Records supplied Start Marker

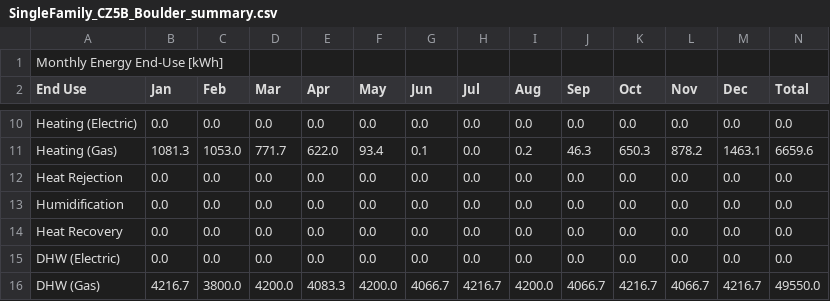
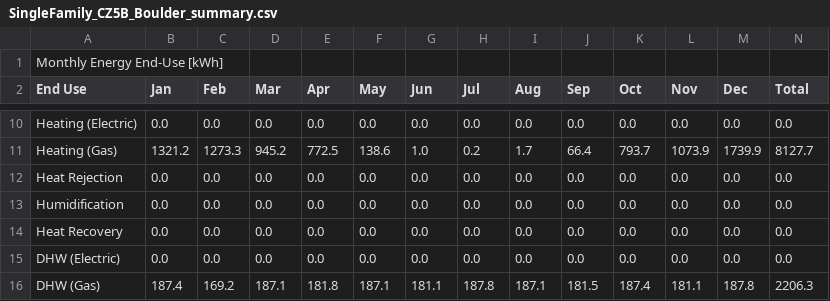
Before and after one commit to bbrannon4/OpenBSE, a CSV file: prototype_tests/single_family/SingleFamily_CZ5B_Boulder_summary.csv, drawn as a sheet; only a part is shown, gaps mark what is left out; the diff covers the shown part only; the diff names each change by its address in the sheet, - before the commit and + after, or states it on an @@ line.

```diff
--- a/prototype_tests/single_family/SingleFamily_CZ5B_Boulder_summary.csv
+++ b/prototype_tests/single_family/SingleFamily_CZ5B_Boulder_summary.csv
-B11 (Jan): 1081.3
+B11 (Jan): 1321.2
-C11 (Feb): 1053.0
+C11 (Feb): 1273.3
-D11 (Mar): 771.7
+D11 (Mar): 945.2
-E11 (Apr): 622.0
+E11 (Apr): 772.5
-F11 (May): 93.4
+F11 (May): 138.6
-G11 (Jun): 0.1
+G11 (Jun): 1.0
-H11 (Jul): 0.0
+H11 (Jul): 0.2
-I11 (Aug): 0.2
+I11 (Aug): 1.7
-J11 (Sep): 46.3
+J11 (Sep): 66.4
-K11 (Oct): 650.3
+K11 (Oct): 793.7
-L11 (Nov): 878.2
+L11 (Nov): 1073.9
-M11 (Dec): 1463.1
+M11 (Dec): 1739.9
-N11 (Total): 6659.6
+N11 (Total): 8127.7
-B16 (Jan): 4216.7
+B16 (Jan): 187.4
-C16 (Feb): 3800.0
+C16 (Feb): 169.2
-D16 (Mar): 4200.0
+D16 (Mar): 187.1
-E16 (Apr): 4083.3
+E16 (Apr): 181.8
-F16 (May): 4200.0
+F16 (May): 187.1
-G16 (Jun): 4066.7
+G16 (Jun): 181.1
-H16 (Jul): 4216.7
+H16 (Jul): 187.8
-I16 (Aug): 4200.0
+I16 (Aug): 187.1
-J16 (Sep): 4066.7
+J16 (Sep): 181.5
-K16 (Oct): 4216.7
+K16 (Oct): 187.4
-L16 (Nov): 4066.7
+L16 (Nov): 181.1
-M16 (Dec): 4216.7
+M16 (Dec): 187.8
-N16 (Total): 49550.0
+N16 (Total): 2206.3
```
Also changed, not shown: 115 edited cells elsewhere in this file, prototype_tests/apartment/ApartmentMidRise_Boulder_summary.csv, 6 other files.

Records supplied End Marker

● **Work instruction**
Provide the number of lines in the records above that contain the word "file", with no additional words.

● **Result**
2